C++ usercontrol priority

How do i set the task priority of user control and other tasks? The competition template in VCS has usercontrol defined as a function so


doesn’t seem to work because usercontrol is not a task. Will


have the same effect? It results in an error when I try it. My problem is my background task that displays LCD values is cutting down response time of user input.

Short answer, don’t change thread priority. Here’s why: if you have a priority thread, schedulers can tend to only run that thread if it’s allowed to run and not sleeping. [James has alluded to VCS’ scheduler having measures to avoid this scenario. Watch for his elaboration.] Also, it might not even solve your problem, depending on the nature of your problem.

And yes,




are functions, [not the actual threads themselves,] so they will not have the methods of the


class. You won’t have access to the thread objects that run those functions. To do anything just based on “currently running thread” look at the


namespace. And then don’t use


. It will only cause headaches. A better practice would be to make sure that the threads you don’t care about spend a lot of time sleeping so the threads you care about run more often. There are some additional nuances when you involve the nature of the thread scheduler, but for VCS I can’t speak as an authority on how they do scheduling beyond that they used a cooperative scheduler the last time I checked.

If your LCD display value is causing issues with response time in driver, add a vex::task::sleep(30); or a similar wait time to your display code, and that should fix that issue. Can you post your code for driver and the display updating so we can see exactly what is going on?

In VCS they are threads.

again, not as true with VCS, I’ll explain more later than I have time

Ya this is the most correct answer. The display code should not be allowed to eat all your resources.

Here is my display task, it does have a sleep command embedded.

int Display(){  //display task
    int Actual = 0; //actual current speed
        //clears lines without being as interruptive 
        Controller1.Screen.print("Actual:     ");
        Controller2.Screen.print("Actual:     ");
        Brain.Screen.print("Current Shooter Speed:      ");
        Actual = Shooter.velocity(velocityUnits::rpm);
        Controller1.Screen.print("Actual: %d", Actual);
        Controller2.Screen.print("Actual: %d", Actual);
        Brain.Screen.print("Current Shooter Speed: %d", Actual);
        for (int i =0; i < 4; i++){
        //fast loop - updates other data faster than the actual shooter speed    
        Controller1.Screen.print("Speed: %d", ShooterSpeed);
        Controller2.Screen.print("Speed: %d", ShooterSpeed);
        Controller1.Screen.print("Temp: %1.2f%", Shooter.temperature(percentUnits::pct));
        Controller2.Screen.print("Temp: %1.2f%", Shooter.temperature(percentUnits::pct));

Could the low response time be caused by

LeftMotor.spin(vex::directionType::fwd, Controller1.Axis3.value()/2.0, vex::velocityUnits::pct); 

in user control? Where

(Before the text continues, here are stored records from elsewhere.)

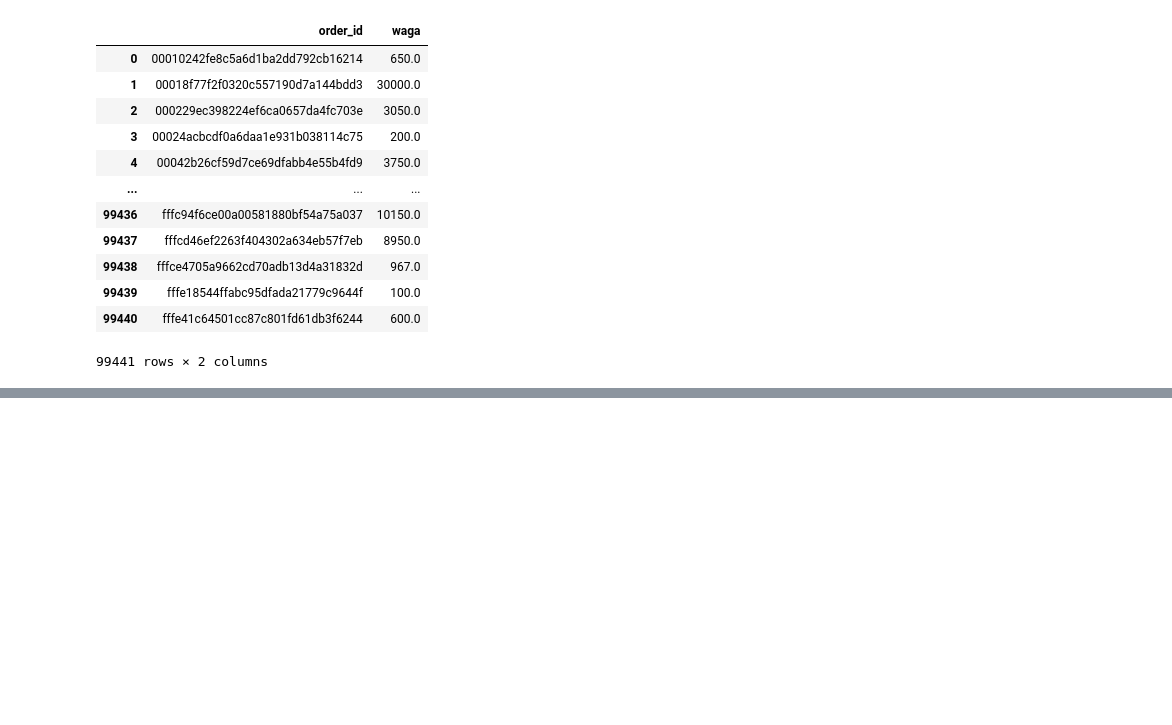
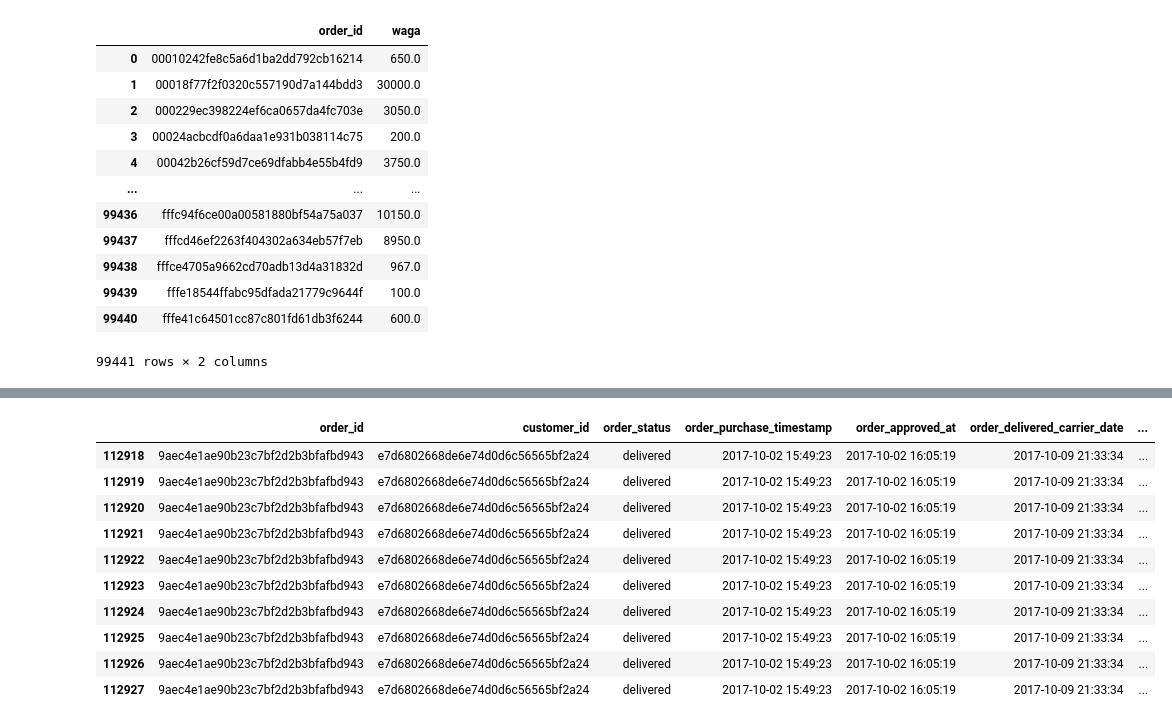
Before and after one commit to Skronski/e_commerce, a Jupyter notebook: 00_programs/data_overview_reading.ipynb, the cells around one changed output, grey strips where cells are left out. Saved outputs shown, nothing was run; the diff lists cells and outputs as text; code cells hidden in the pictures; blank space fills up the shorter version.

```diff
--- a/00_programs/data_overview_reading.ipynb
+++ b/00_programs/data_overview_reading.ipynb
@@ -368,0 +391,14 @@ dtype: object
+# %%
+weight[weight["order_id"] == "9aec4e1ae90b23c7bf2d2b3bfafbd943"]
+# %% [output]
+|  | order_id | customer_id | order_status | order_purchase_timestamp | order_approved_at | order_delivered_carrier_date | ... |
+| 112918 | 9aec4e1ae90b23c7bf2d2b3bfafbd943 | e7d6802668de6e74d0d6c56565bf2a24 | delivered | 2017-10-02 15:49:23 | 2017-10-02 16:05:19 | 2017-10-09 21:33:34 | ... |
+| 112919 | 9aec4e1ae90b23c7bf2d2b3bfafbd943 | e7d6802668de6e74d0d6c56565bf2a24 | delivered | 2017-10-02 15:49:23 | 2017-10-02 16:05:19 | 2017-10-09 21:33:34 | ... |
+| 112920 | 9aec4e1ae90b23c7bf2d2b3bfafbd943 | e7d6802668de6e74d0d6c56565bf2a24 | delivered | 2017-10-02 15:49:23 | 2017-10-02 16:05:19 | 2017-10-09 21:33:34 | ... |
+| 112921 | 9aec4e1ae90b23c7bf2d2b3bfafbd943 | e7d6802668de6e74d0d6c56565bf2a24 | delivered | 2017-10-02 15:49:23 | 2017-10-02 16:05:19 | 2017-10-09 21:33:34 | ... |
+| 112922 | 9aec4e1ae90b23c7bf2d2b3bfafbd943 | e7d6802668de6e74d0d6c56565bf2a24 | delivered | 2017-10-02 15:49:23 | 2017-10-02 16:05:19 | 2017-10-09 21:33:34 | ... |
+| 112923 | 9aec4e1ae90b23c7bf2d2b3bfafbd943 | e7d6802668de6e74d0d6c56565bf2a24 | delivered | 2017-10-02 15:49:23 | 2017-10-02 16:05:19 | 2017-10-09 21:33:34 | ... |
+| 112924 | 9aec4e1ae90b23c7bf2d2b3bfafbd943 | e7d6802668de6e74d0d6c56565bf2a24 | delivered | 2017-10-02 15:49:23 | 2017-10-02 16:05:19 | 2017-10-09 21:33:34 | ... |
+| 112925 | 9aec4e1ae90b23c7bf2d2b3bfafbd943 | e7d6802668de6e74d0d6c56565bf2a24 | delivered | 2017-10-02 15:49:23 | 2017-10-02 16:05:19 | 2017-10-09 21:33:34 | ... |
+| 112926 | 9aec4e1ae90b23c7bf2d2b3bfafbd943 | e7d6802668de6e74d0d6c56565bf2a24 | delivered | 2017-10-02 15:49:23 | 2017-10-02 16:05:19 | 2017-10-09 21:33:34 | ... |
+| 112927 | 9aec4e1ae90b23c7bf2d2b3bfafbd943 | e7d6802668de6e74d0d6c56565bf2a24 | delivered | 2017-10-02 15:49:23 | 2017-10-02 16:05:19 | 2017-10-09 21:33:34 | ... |
```
Also changed, not shown: parts of 4 cells of this notebook.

Nothing wrong with that display task, runs here ok, no impact on reading controller. Send me the whole program (the .vex file) and I will have a look.

Here is the program, after testing with it some more I found the likely cause

            if(ShooterSpeed >= 180){
              ShooterSpeed += 10;  
            while(Controller1.ButtonUp.pressing()||Controller2.ButtonX.pressing()){}//this here is the problem
        }else if(Controller1.ButtonDown.pressing()||Controller2.ButtonB.pressing()){
            if(ShooterSpeed <=100){
              ShooterSpeed -= 10;   

I added the while loops to stop the code from registering multiple button presses but this just stops all code from executing. If I use


and create a function called addFunction that executes the code I need this should solve the problem?
12-10-18_JD.vex (20 KB)

yea, this


would block all code in the same thread from running, other threads should continue.

And yes,


That will get you a nice, edge-triggered callback for the event of the individual button press. Much easier to deal with than a periodic checking in a dedicated task.